Throughout the fall, nothing much happened with the case, which Jon’s lawyers repeatedly tried to get tossed. In November, the gossip site RadarOnline reported that Kate was trying to subpoena cell-phone records from Hailey Glassman, the most infamous of Jon’s post-Kate ex-girlfriends. Glassman apparently possessed text messages that, with Danielle Steel-level flourish, seemed to incriminate Jon.
Sent: October 14, 2009 11:02 AM
Subject: Grabbing computer
I’ll be back soon grabbing Kate’s computer before she gets home. I need that hard drive. I will put the nail in her coffin someday from it
Sent from my Verizon Wireless BlackBerry
Sent: October 14, 2009 11:42 AM
Subject: Calm Down
You need to calm down. I’m doing this because she deserves it! Yet you call me evil. You want me to be honest with you but when I tell you the truth you call me evil. I don’t get you sometimes [redacted].
Sent from my Verizon Wireless BlackBerry
When I ask Jon about these texts, he becomes exasperated. He says he’s the one who wants to subpoena Glassman’s text messages. “I have proof to prove they’re fake,” he tells me, with a level of specificity his lawyers probably would not condone. “I didn’t have Verizon until 2010.” He adds, “Fuck you, Hailey Glassman, you lying piece of shit.”

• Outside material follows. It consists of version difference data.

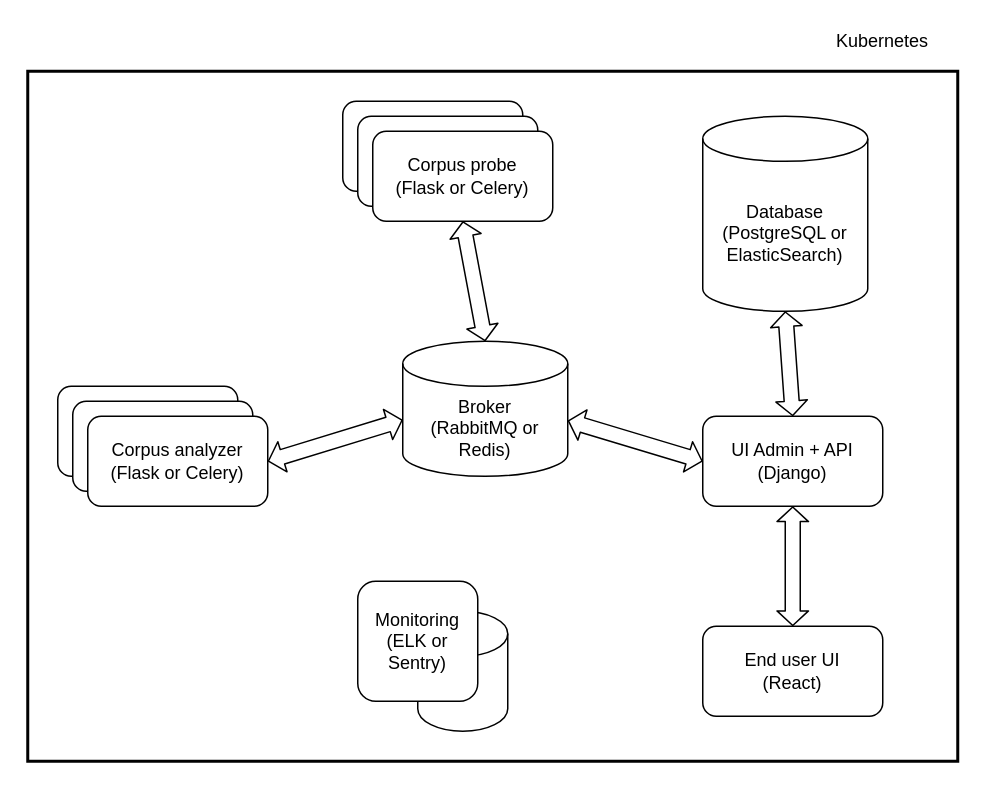
Before: docs/source/architecture.drawio in gfoo/covary, a draw.io diagram. Source tidied: cells renumbered, new cells numbered last; positions are measured from the earlier drawing's top-left corner, leaving out a move shared by most shapes. Both pictures are drawn from the tidied source at 150%, with x=0, y=0 at pixel (27, 26).
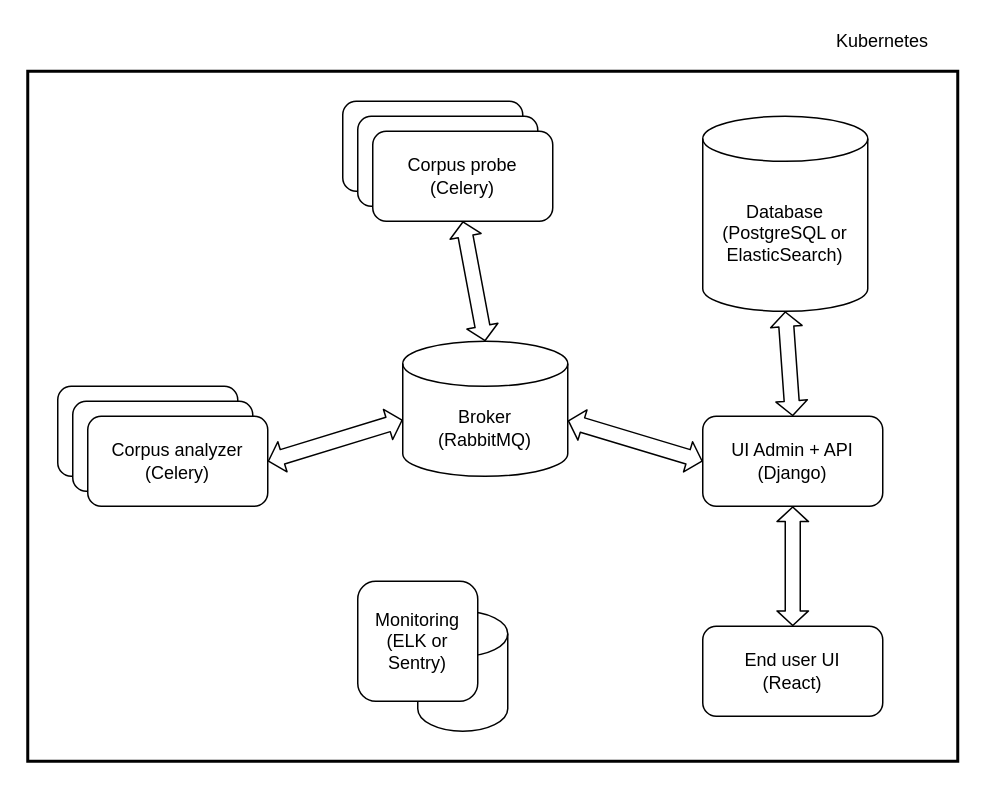
The same page after the edit.

Diff of the diagram source:
```diff
@@
-    <mxCell id="5" value="Broker&lt;br&gt;&lt;div&gt;(RabbitMQ or Redis)&lt;/div&gt;" style="shape=cylinder3;whiteSpace=wrap;html=1;boundedLbl=1;backgroundOutline=1;size=15;" parent="1" vertex="1">
+    <mxCell id="5" value="Broker&lt;br&gt;&lt;div&gt;(RabbitMQ)&lt;/div&gt;" style="shape=cylinder3;whiteSpace=wrap;html=1;boundedLbl=1;backgroundOutline=1;size=15;" parent="1" vertex="1">
       <mxGeometry x="250" y="210" width="110" height="90" as="geometry" />
     </mxCell>
@@
-    <mxCell id="8" value="&lt;div&gt;Corpus probe&lt;/div&gt;&lt;div&gt;(Flask or Celery)&lt;br&gt;&lt;/div&gt;" style="rounded=1;whiteSpace=wrap;html=1;" parent="1" vertex="1">
+    <mxCell id="8" value="&lt;div&gt;Corpus probe&lt;/div&gt;&lt;div&gt;(Celery)&lt;br&gt;&lt;/div&gt;" style="rounded=1;whiteSpace=wrap;html=1;" parent="1" vertex="1">
       <mxGeometry x="230" y="70" width="120" height="60" as="geometry" />
     </mxCell>
@@
-    <mxCell id="11" value="&lt;div&gt;Corpus analyzer&lt;br&gt;&lt;/div&gt;&lt;div&gt;(Flask or Celery)&lt;br&gt;&lt;/div&gt;" style="rounded=1;whiteSpace=wrap;html=1;" parent="1" vertex="1">
+    <mxCell id="11" value="&lt;div&gt;Corpus analyzer&lt;br&gt;&lt;/div&gt;&lt;div&gt;(Celery)&lt;br&gt;&lt;/div&gt;" style="rounded=1;whiteSpace=wrap;html=1;" parent="1" vertex="1">
       <mxGeometry x="40" y="260" width="120" height="60" as="geometry" />
     </mxCell>
```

In November, Kate dropped the charges against both Jon and Hoffman. (This is normally the place where I’d quote Kate’s Philadelphia-based lawyer, but he repeatedly dodged my calls and emails, claiming he was too busy to talk. He did, however, find time to post selfies to his Twitter account.)
In truth, Kate had put herself in a precarious position by suing at all. Jon’s lawyers say that if Hoffman’s book indeed “contained defamatory and untrue information about Kate Gosselin,” as she claimed, then she’d undermined her own claim that he stole her actual journal. On the flip side, if he did steal her actual journal, the information from it that he printed in his book would appear to be true, not “false” and “defamatory.” Jon’s take: “She’s admitting the child abuse. That’s her intellectual property. It’s her journal.”

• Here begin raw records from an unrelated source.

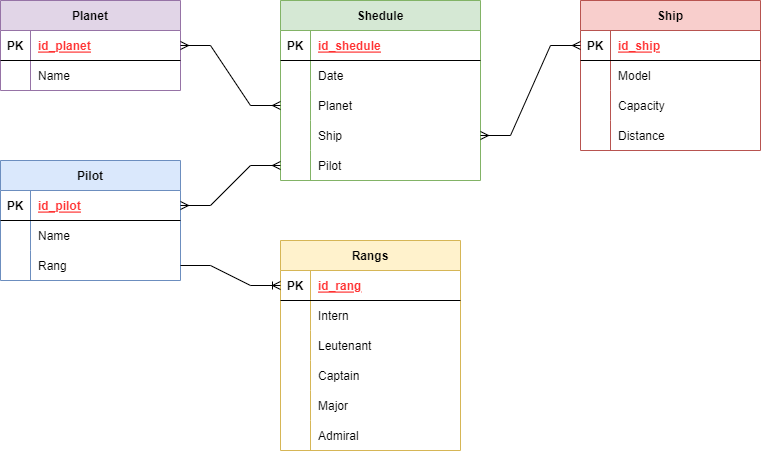
This is part1/Cosmoport.drawio.png from Kolesa-Education/kolesa-upgrade-homework-4, a draw.io export, as it was before one commit. Source tidied: cells renumbered, new cells last; positions are measured from the earlier drawing's top-left corner, leaving out a move shared by most shapes.
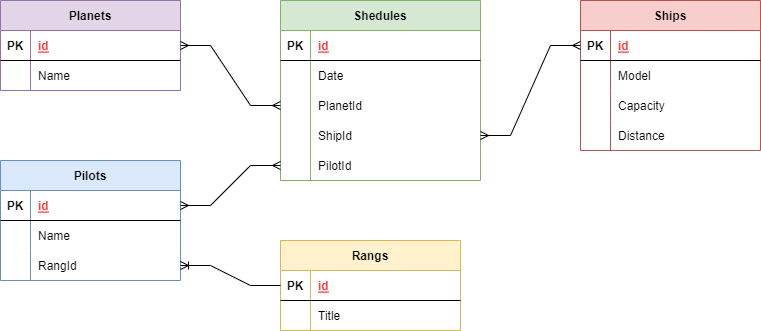
After the commit.

Commit message:
изменения по правкам

Change to the diagram source:
```diff
@@ -2,7 +2,7 @@
   <root>
     <mxCell id="0" />
     <mxCell id="1" parent="0" />
-    <mxCell id="2" value="Pilot" style="shape=table;startSize=30;rowLines=0;fontStyle=1;align=center;fillColor=#dae8fc;strokeColor=#6c8ebf;" parent="1" vertex="1">
+    <mxCell id="2" value="Pilots" style="shape=table;startSize=30;rowLines=0;fontStyle=1;align=center;fillColor=#dae8fc;strokeColor=#6c8ebf;" parent="1" vertex="1">
       <mxGeometry y="160" width="180" height="120" as="geometry" />
     </mxCell>
     <mxCell id="3" style="shape=tableRow;horizontal=0;startSize=0;swimlaneHead=0;swimlaneBody=0;fillColor=none;points=[[0,0.5],[1,0.5]];portConstraint=eastwest;top=0;left=0;right=0;bottom=1;" parent="2" vertex="1">
@@ -11,7 +11,7 @@
     <mxCell id="4" value="PK" style="shape=partialRectangle;fillColor=none;top=0;left=0;bottom=0;right=0;fontStyle=1;overflow=hidden;" parent="3" vertex="1">
       <mxGeometry width="30" height="30" as="geometry" />
     </mxCell>
-    <mxCell id="5" value="id_pilot" style="shape=partialRectangle;fillColor=none;top=0;left=0;bottom=0;right=0;align=left;spacingLeft=6;fontStyle=5;overflow=hidden;fontColor=#FF3333;" parent="3" vertex="1">
+    <mxCell id="5" value="id" style="shape=partialRectangle;fillColor=none;top=0;left=0;bottom=0;right=0;align=left;spacingLeft=6;fontStyle=5;overflow=hidden;fontColor=#FF3333;" parent="3" vertex="1">
       <mxGeometry x="30" width="150" height="30" as="geometry" />
     </mxCell>
     <mxCell id="6" style="shape=tableRow;horizontal=0;startSize=0;swimlaneHead=0;swimlaneBody=0;fillColor=none;top=0;left=0;right=0;bottom=0;" parent="2" vertex="1">
@@ -29,10 +29,10 @@
     <mxCell id="10" style="shape=partialRectangle;fillColor=none;top=0;left=0;bottom=0;right=0;overflow=hidden;" parent="9" vertex="1">
       <mxGeometry width="30" height="30" as="geometry" />
     </mxCell>
-    <mxCell id="11" value="Rang" style="shape=partialRectangle;fillColor=none;top=0;left=0;bottom=0;right=0;align=left;spacingLeft=6;overflow=hidden;" parent="9" vertex="1">
+    <mxCell id="11" value="RangId" style="shape=partialRectangle;fillColor=none;top=0;left=0;bottom=0;right=0;align=left;spacingLeft=6;overflow=hidden;" parent="9" vertex="1">
       <mxGeometry x="30" width="150" height="30" as="geometry" />
     </mxCell>
-    <mxCell id="12" value="Ship" style="shape=table;startSize=30;rowLines=0;fontStyle=1;align=center;fillColor=#f8cecc;strokeColor=#b85450;" parent="1" vertex="1">
+    <mxCell id="12" value="Ships" style="shape=table;startSize=30;rowLines=0;fontStyle=1;align=center;fillColor=#f8cecc;strokeColor=#b85450;" parent="1" vertex="1">
       <mxGeometry x="580" width="180" height="150" as="geometry" />
     </mxCell>
     <mxCell id="13" style="shape=tableRow;horizontal=0;startSize=0;swimlaneHead=0;swimlaneBody=0;fillColor=none;points=[[0,0.5],[1,0.5]];portConstraint=eastwest;top=0;left=0;right=0;bottom=1;" parent="12" vertex="1">
@@ -41,7 +41,7 @@
     <mxCell id="14" value="PK" style="shape=partialRectangle;fillColor=none;top=0;left=0;bottom=0;right=0;fontStyle=1;overflow=hidden;" parent="13" vertex="1">
       <mxGeometry width="30" height="30" as="geometry" />
     </mxCell>
-    <mxCell id="15" value="id_ship" style="shape=partialRectangle;fillColor=none;top=0;left=0;bottom=0;right=0;align=left;spacingLeft=6;fontStyle=5;overflow=hidden;fontColor=#FF3333;" parent="13" vertex="1">
+    <mxCell id="15" value="id" style="shape=partialRectangle;fillColor=none;top=0;left=0;bottom=0;right=0;align=left;spacingLeft=6;fontStyle=5;overflow=hidden;fontColor=#FF3333;" parent="13" vertex="1">
       <mxGeometry x="30" width="150" height="30" as="geometry" />
     </mxCell>
     <mxCell id="16" style="shape=tableRow;horizontal=0;startSize=0;swimlaneHead=0;swimlaneBody=0;fillColor=none;top=0;left=0;right=0;bottom=0;" parent="12" vertex="1">
@@ -71,7 +71,7 @@
     <mxCell id="24" value="Distance" style="shape=partialRectangle;fillColor=none;top=0;left=0;bottom=0;right=0;align=left;spacingLeft=6;overflow=hidden;" parent="22" vertex="1">
       <mxGeometry x="30" width="150" height="30" as="geometry" />
     </mxCell>
-    <mxCell id="25" value="Planet" style="shape=table;startSize=30;rowLines=0;fontStyle=1;align=center;fillColor=#e1d5e7;strokeColor=#9673a6;" parent="1" vertex="1">
+    <mxCell id="25" value="Planets" style="shape=table;startSize=30;rowLines=0;fontStyle=1;align=center;fillColor=#e1d5e7;strokeColor=#9673a6;" parent="1" vertex="1">
       <mxGeometry width="180" height="90" as="geometry" />
     </mxCell>
     <mxCell id="26" style="shape=tableRow;horizontal=0;startSize=0;swimlaneHead=0;swimlaneBody=0;fillColor=none;points=[[0,0.5],[1,0.5]];portConstraint=eastwest;top=0;left=0;right=0;bottom=1;" parent="25" vertex="1">
@@ -80,7 +80,7 @@
     <mxCell id="27" value="PK" style="shape=partialRectangle;fillColor=none;top=0;left=0;bottom=0;right=0;fontStyle=1;overflow=hidden;" parent="26" vertex="1">
       <mxGeometry width="30" height="30" as="geometry" />
     </mxCell>
-    <mxCell id="28" value="id_planet" style="shape=partialRectangle;fillColor=none;top=0;left=0;bottom=0;right=0;align=left;spacingLeft=6;fontStyle=5;overflow=hidden;fontColor=#FF3333;" parent="26" vertex="1">
+    <mxCell id="28" value="id" style="shape=partialRectangle;fillColor=none;top=0;left=0;bottom=0;right=0;align=left;spacingLeft=6;fontStyle=5;overflow=hidden;fontColor=#FF3333;" parent="26" vertex="1">
       <mxGeometry x="30" width="150" height="30" as="geometry" />
     </mxCell>
     <mxCell id="29" style="shape=tableRow;horizontal=0;startSize=0;swimlaneHead=0;swimlaneBody=0;fillColor=none;top=0;left=0;right=0;bottom=0;" parent="25" vertex="1">
@@ -92,7 +92,7 @@
     <mxCell id="31" value="Name" style="shape=partialRectangle;fillColor=none;top=0;left=0;bottom=0;right=0;align=left;spacingLeft=6;overflow=hidden;" parent="29" vertex="1">
       <mxGeometry x="30" width="150" height="30" as="geometry" />
     </mxCell>
-    <mxCell id="32" value="Shedule" style="shape=table;startSize=30;rowLines=0;fontStyle=1;align=center;fillColor=#d5e8d4;strokeColor=#82b366;" parent="1" vertex="1">
+    <mxCell id="32" value="Shedules" style="shape=table;startSize=30;rowLines=0;fontStyle=1;align=center;fillColor=#d5e8d4;strokeColor=#82b366;" parent="1" vertex="1">
       <mxGeometry x="280" width="200" height="180" as="geometry" />
     </mxCell>
     <mxCell id="33" style="shape=tableRow;horizontal=0;startSize=0;swimlaneHead=0;swimlaneBody=0;fillColor=none;top=0;left=0;right=0;bottom=1;" parent="32" vertex="1">
@@ -101,7 +101,7 @@
     <mxCell id="34" value="PK" style="shape=partialRectangle;fillColor=none;top=0;left=0;bottom=0;right=0;fontStyle=1;overflow=hidden;" parent="33" vertex="1">
       <mxGeometry width="30" height="30" as="geometry" />
     </mxCell>
-    <mxCell id="35" value="id_shedule" style="shape=partialRectangle;fillColor=none;top=0;left=0;bottom=0;right=0;align=left;spacingLeft=6;fontStyle=5;overflow=hidden;fontColor=#FF3333;" parent="33" vertex="1">
+    <mxCell id="35" value="id" style="shape=partialRectangle;fillColor=none;top=0;left=0;bottom=0;right=0;align=left;spacingLeft=6;fontStyle=5;overflow=hidden;fontColor=#FF3333;" parent="33" vertex="1">
       <mxGeometry x="30" width="170" height="30" as="geometry" />
     </mxCell>
     <mxCell id="36" style="shape=tableRow;horizontal=0;startSize=0;swimlaneHead=0;swimlaneBody=0;fillColor=none;top=0;left=0;right=0;bottom=0;" parent="32" vertex="1">
@@ -119,7 +119,7 @@
     <mxCell id="40" style="shape=partialRectangle;fillColor=none;top=0;left=0;bottom=0;right=0;overflow=hidden;" parent="39" vertex="1">
       <mxGeometry width="30" height="30" as="geometry" />
     </mxCell>
-    <mxCell id="41" value="Planet" style="shape=partialRectangle;fillColor=none;top=0;left=0;bottom=0;right=0;align=left;spacingLeft=6;overflow=hidden;" parent="39" vertex="1">
+    <mxCell id="41" value="PlanetId" style="shape=partialRectangle;fillColor=none;top=0;left=0;bottom=0;right=0;align=left;spacingLeft=6;overflow=hidden;" parent="39" vertex="1">
       <mxGeometry x="30" width="170" height="30" as="geometry" />
     </mxCell>
     <mxCell id="42" style="shape=tableRow;horizontal=0;startSize=0;swimlaneHead=0;swimlaneBody=0;fillColor=none;points=[[0,0.5],[1,0.5]];portConstraint=eastwest;top=0;left=0;right=0;bottom=0;" parent="32" vertex="1">
@@ -128,7 +128,7 @@
     <mxCell id="43" style="shape=partialRectangle;fillColor=none;top=0;left=0;bottom=0;right=0;overflow=hidden;" parent="42" vertex="1">
       <mxGeometry width="30" height="30" as="geometry" />
     </mxCell>
-    <mxCell id="44" value="Ship" style="shape=partialRectangle;fillColor=none;top=0;left=0;bottom=0;right=0;align=left;spacingLeft=6;overflow=hidden;" parent="42" vertex="1">
+    <mxCell id="44" value="ShipId" style="shape=partialRectangle;fillColor=none;top=0;left=0;bottom=0;right=0;align=left;spacingLeft=6;overflow=hidden;" parent="42" vertex="1">
       <mxGeometry x="30" width="170" height="30" as="geometry" />
     </mxCell>
     <mxCell id="45" style="shape=tableRow;horizontal=0;startSize=0;swimlaneHead=0;swimlaneBody=0;fillColor=none;points=[[0,0.5],[1,0.5]];portConstraint=eastwest;top=0;left=0;right=0;bottom=0;" parent="32" vertex="1">
@@ -137,7 +137,7 @@
     <mxCell id="46" style="shape=partialRectangle;fillColor=none;top=0;left=0;bottom=0;right=0;overflow=hidden;" parent="45" vertex="1">
       <mxGeometry width="30" height="30" as="geometry" />
     </mxCell>
-    <mxCell id="47" value="Pilot" style="shape=partialRectangle;fillColor=none;top=0;left=0;bottom=0;right=0;align=left;spacingLeft=6;overflow=hidden;" parent="45" vertex="1">
+    <mxCell id="47" value="PilotId" style="shape=partialRectangle;fillColor=none;top=0;left=0;bottom=0;right=0;align=left;spacingLeft=6;overflow=hidden;" parent="45" vertex="1">
       <mxGeometry x="30" width="170" height="30" as="geometry" />
     </mxCell>
     <mxCell id="48" style="edgeStyle=entityRelationEdgeStyle;fontSize=12;html=1;endArrow=ERmany;startArrow=ERmany;rounded=0;fontColor=#FF3333;exitX=1;exitY=0.5;exitDx=0;exitDy=0;entryX=0;entryY=0.5;entryDx=0;entryDy=0;" parent="1" edge="1" source="26" target="39">
@@ -150,7 +150,7 @@
       <mxGeometry relative="1" as="geometry" />
     </mxCell>
     <mxCell id="51" value="Rangs" style="shape=table;startSize=30;rowLines=0;fontStyle=1;align=center;fillColor=#fff2cc;strokeColor=#d6b656;" parent="1" vertex="1">
-      <mxGeometry x="280" y="240" width="180" height="210" as="geometry" />
+      <mxGeometry x="280" y="240" width="180" height="90" as="geometry" />
     </mxCell>
     <mxCell id="52" style="shape=tableRow;horizontal=0;startSize=0;swimlaneHead=0;swimlaneBody=0;fillColor=none;points=[[0,0.5],[1,0.5]];portConstraint=eastwest;top=0;left=0;right=0;bottom=1;fontColor=#000000;" parent="51" vertex="1">
       <mxGeometry y="30" width="180" height="30" as="geometry" />
@@ -158,7 +158,7 @@
     <mxCell id="53" value="PK" style="shape=partialRectangle;fillColor=none;top=0;left=0;bottom=0;right=0;fontStyle=1;overflow=hidden;fontColor=#000000;" parent="52" vertex="1">
       <mxGeometry width="30" height="30" as="geometry" />
     </mxCell>
-    <mxCell id="54" value="id_rang" style="shape=partialRectangle;fillColor=none;top=0;left=0;bottom=0;right=0;align=left;spacingLeft=6;fontStyle=5;overflow=hidden;fontColor=#FF3333;" parent="52" vertex="1">
+    <mxCell id="54" value="id" style="shape=partialRectangle;fillColor=none;top=0;left=0;bottom=0;right=0;align=left;spacingLeft=6;fontStyle=5;overflow=hidden;fontColor=#FF3333;" parent="52" vertex="1">
       <mxGeometry x="30" width="150" height="30" as="geometry" />
     </mxCell>
     <mxCell id="55" style="shape=tableRow;horizontal=0;startSize=0;swimlaneHead=0;swimlaneBody=0;fillColor=none;top=0;left=0;right=0;bottom=0;fontColor=#000000;" parent="51" vertex="1">
@@ -167,46 +167,10 @@
     <mxCell id="56" style="shape=partialRectangle;fillColor=none;top=0;left=0;bottom=0;right=0;overflow=hidden;fontColor=#000000;" parent="55" vertex="1">
       <mxGeometry width="30" height="30" as="geometry" />
     </mxCell>
-    <mxCell id="57" value="Intern" style="shape=partialRectangle;fillColor=none;top=0;left=0;bottom=0;right=0;align=left;spacingLeft=6;overflow=hidden;fontColor=#000000;" parent="55" vertex="1">
+    <mxCell id="57" value="Title" style="shape=partialRectangle;fillColor=none;top=0;left=0;bottom=0;right=0;align=left;spacingLeft=6;overflow=hidden;fontColor=#000000;" parent="55" vertex="1">
       <mxGeometry x="30" width="150" height="30" as="geometry" />
     </mxCell>
-    <mxCell id="58" style="shape=tableRow;horizontal=0;startSize=0;swimlaneHead=0;swimlaneBody=0;fillColor=none;top=0;left=0;right=0;bottom=0;fontColor=#000000;" parent="51" vertex="1">
-      <mxGeometry y="90" width="180" height="30" as="geometry" />
-    </mxCell>
-    <mxCell id="59" style="shape=partialRectangle;fillColor=none;top=0;left=0;bottom=0;right=0;overflow=hidden;fontColor=#000000;" parent="58" vertex="1">
-      <mxGeometry width="30" height="30" as="geometry" />
-    </mxCell>
-    <mxCell id="60" value="Leutenant" style="shape=partialRectangle;fillColor=none;top=0;left=0;bottom=0;right=0;align=left;spacingLeft=6;overflow=hidden;fontColor=#000000;" parent="58" vertex="1">
-      <mxGeometry x="30" width="150" height="30" as="geometry" />
-    </mxCell>
-    <mxCell id="61" style="shape=tableRow;horizontal=0;startSize=0;swimlaneHead=0;swimlaneBody=0;fillColor=none;top=0;left=0;right=0;bottom=0;fontColor=#000000;" parent="51" vertex="1">
-      <mxGeometry y="120" width="180" height="30" as="geometry" />
-    </mxCell>
-    <mxCell id="62" style="shape=partialRectangle;fillColor=none;top=0;left=0;bottom=0;right=0;overflow=hidden;fontColor=#000000;" parent="61" vertex="1">
-      <mxGeometry width="30" height="30" as="geometry" />
-    </mxCell>
-    <mxCell id="63" value="Captain" style="shape=partialRectangle;fillColor=none;top=0;left=0;bottom=0;right=0;align=left;spacingLeft=6;overflow=hidden;fontColor=#000000;" parent="61" vertex="1">
-      <mxGeometry x="30" width="150" height="30" as="geometry" />
-    </mxCell>
-    <mxCell id="64" style="shape=tableRow;horizontal=0;startSize=0;swimlaneHead=0;swimlaneBody=0;fillColor=none;top=0;left=0;right=0;bottom=0;fontColor=#000000;" parent="51" vertex="1">
-      <mxGeometry y="150" width="180" height="30" as="geometry" />
-    </mxCell>
-    <mxCell id="65" style="shape=partialRectangle;fillColor=none;top=0;left=0;bottom=0;right=0;overflow=hidden;fontColor=#000000;" parent="64" vertex="1">
-      <mxGeometry width="30" height="30" as="geometry" />
-    </mxCell>
-    <mxCell id="66" value="Major" style="shape=partialRectangle;fillColor=none;top=0;left=0;bottom=0;right=0;align=left;spacingLeft=6;overflow=hidden;fontColor=#000000;" parent="64" vertex="1">
-      <mxGeometry x="30" width="150" height="30" as="geometry" />
-    </mxCell>
-    <mxCell id="67" style="shape=tableRow;horizontal=0;startSize=0;swimlaneHead=0;swimlaneBody=0;fillColor=none;top=0;left=0;right=0;bottom=0;fontColor=#000000;" parent="51" vertex="1">
-      <mxGeometry y="180" width="180" height="30" as="geometry" />
-    </mxCell>
-    <mxCell id="68" style="shape=partialRectangle;fillColor=none;top=0;left=0;bottom=0;right=0;overflow=hidden;fontColor=#000000;" parent="67" vertex="1">
-      <mxGeometry width="30" height="30" as="geometry" />
-    </mxCell>
-    <mxCell id="69" value="Admiral" style="shape=partialRectangle;fillColor=none;top=0;left=0;bottom=0;right=0;align=left;spacingLeft=6;overflow=hidden;fontColor=#000000;" parent="67" vertex="1">
-      <mxGeometry x="30" width="150" height="30" as="geometry" />
-    </mxCell>
-    <mxCell id="70" style="edgeStyle=entityRelationEdgeStyle;fontSize=12;html=1;endArrow=ERoneToMany;rounded=0;fontColor=#000000;entryX=0;entryY=0.5;entryDx=0;entryDy=0;exitX=1;exitY=0.5;exitDx=0;exitDy=0;" parent="1" edge="1" source="9" target="52">
+    <mxCell id="70" style="edgeStyle=entityRelationEdgeStyle;fontSize=12;html=1;endArrow=ERoneToMany;rounded=0;fontColor=#000000;entryX=1;entryY=0.5;entryDx=0;entryDy=0;exitX=0;exitY=0.5;exitDx=0;exitDy=0;" parent="1" edge="1" source="52" target="9">
       <mxGeometry relative="1" as="geometry" />
     </mxCell>
   </root>
```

A couple weeks before Kate dropped the case, Hoffman sent me a copy of a Microsoft Word file titled “Mommy’s Journal.” It totals over 100 pages. It begins on July 2, 2006, and ends on July 23, 2007. There are a lot of exclamation points and biblical verses. Hoffman says I’m the first journalist to see it, and has urged me to “independently verify” it. I’ll say this: If Hoffman did fabricate this diary, he has a real gift for creating the mundane parenting anxieties that consumed Kate’s thoughts in the mid-aughts.
As far as Hoffman’s allegations go, suffice it to say their veracity depends mostly on whether one considers spanking abusive behavior or not. At the bar, when I begin to ask Jon pointed questions about the alleged abuse, he wises up, goes off the record, and says, “Let’s get the fuck out of here.” Then he looks around the patio, motions toward the bar, and yells: “Let’s do a shot!”
Post-shot, Jon tells me to trail his beige Ford Expedition back to Reading, where he can lead me to a good motel. On our way, he stops at a gas station to pick up a can of Monster for himself and a pack of cigarettes to bring to his friend Carey. When we get to Carey’s, I get out of the car and find Jon standing in her unpaved driveway, driver-side door wide open, taking a piss. After a few minutes of standing around Jon’s puddle of urine and making small talk, we get back into our cars. My phone buzzes. It’s Jon. All he says is, “We’re taking back roads.” He kicks the Expedition into gear, and I follow.